My grandfather became as a grocer but that didn’t work out too well. He ended up in the 1920’s in the emerging cinema business. Along with three other Greek immigrants, United Amusement was formed. This company built, owned and operated a number of classic-era movie houses including the 1,600-seat Granada Theatre located on Saint Catherine Street east and is pictured below. The good news is that this beautiful late 1920’s art deco cinema was restored and renovated and is now known as the Théâtre Denise Pelletier.
Life in Canadian cities at the end of the 19th century and during the early 20th century was no joy ride. With no resources, no education and with no working knowledge of either French or English, meeting one’s basic needs was in itself a major accomplishment. These two families not only survived against daunting odds but prospered and were able to help their own and strangers from their homeland who faced similar challenges. Canada to them was a land of opportunity. An opportunity to escape from seemingly endless cycles of war, occupation, displacement, civil war and poverty.
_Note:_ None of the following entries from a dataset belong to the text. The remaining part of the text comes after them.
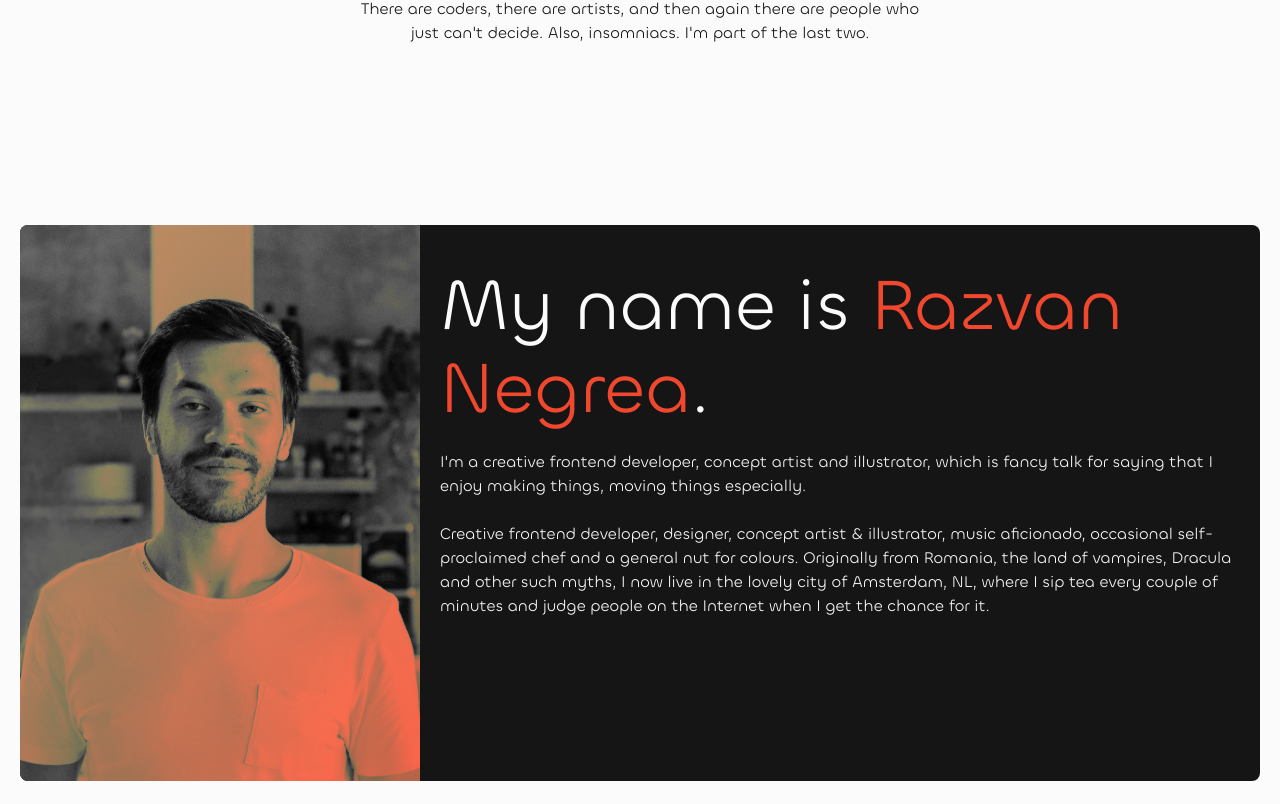
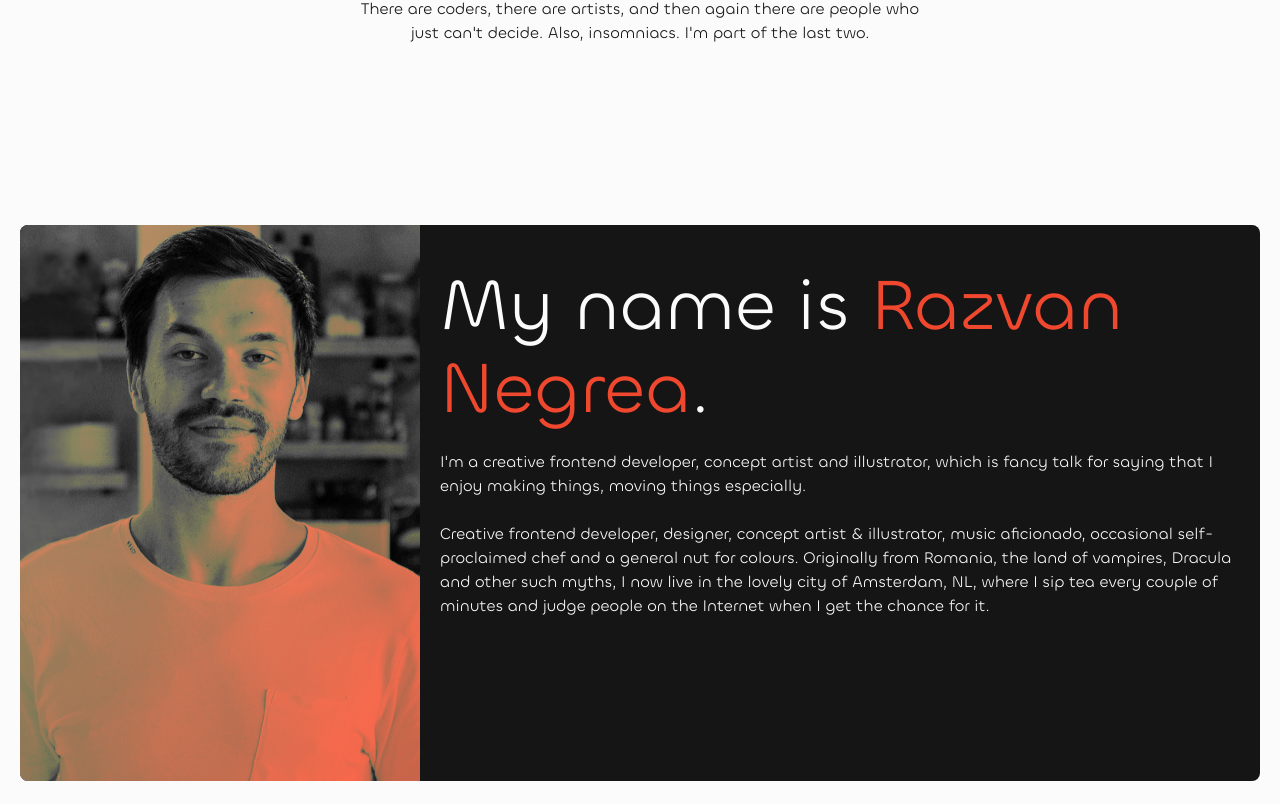
Before and after one commit to wolfpilot/wolfpilot.co, a Next.js app: page / in a window 1280 px wide. Shown: the part 636-1440 px from the top of the page. Built offline with nearby package versions, Linux system fonts and the light colour scheme.

Commit message:
Add some simple parallax motion to the Card component

```diff
--- a/src/components/generic/Card.tsx
+++ b/src/components/generic/Card.tsx
@@ -1,5 +1,7 @@
+import { useRef } from "react"
 import Image, { ImageProps } from "next/image"
 import styled from "styled-components"
+import { motion, useScroll, useTransform, MotionValue } from "framer-motion"
 
 // Styles
 import { mq } from "@styles/utils/mediaQueries"
@@ -13,14 +15,30 @@ export interface Props {
   copy: string
 }
 
+// Setup
+const PARALLAX_SCROLL_DISTANCE = -50
+
+const useParallax = (value: MotionValue<number>, distance: number) =>
+  useTransform(value, [0, 1], [-distance, distance])
+
 const Card: React.FC<Props> = ({ featuredImg, heading, copy }) => {
+  const wrapperRef = useRef(null)
+
+  // Parallax
+  const { scrollYProgress } = useScroll({ target: wrapperRef })
+  const y = useParallax(scrollYProgress, PARALLAX_SCROLL_DISTANCE)
+
   if (!featuredImg || !heading || !copy) return null
 
   return (
-    <Wrapper>
+    <Wrapper ref={wrapperRef}>
       {featuredImg?.src && (
         <FeaturedImageWrapper>
-          <FeaturedImage src={featuredImg.src} alt={featuredImg.alt || ""} />
+          <FeaturedImage
+            src={featuredImg.src}
+            alt={featuredImg.alt || ""}
+            style={{ y }}
+          />
         </FeaturedImageWrapper>
       )}
 
@@ -75,10 +93,14 @@ const FeaturedImageWrapper = styled.div`
   }
 `
 
-const FeaturedImage = styled(Image)`
+const FeaturedImage = styled(motion(Image))`
+  position: relative;
+  // Centre image due to extra height
+  top: -10%;
   display: block;
   width: 100%;
-  height: 100%;
+  // Make image taller to compensate for parallax motion
+  height: 120%;
   object-fit: cover;
   line-height: 0;
   filter: saturate(0);
```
What we enjoy today as Canadians should not be taken for granted. We are all lucky to be part of this great country. I’m sure my predecessors would agree.
George G – Triovest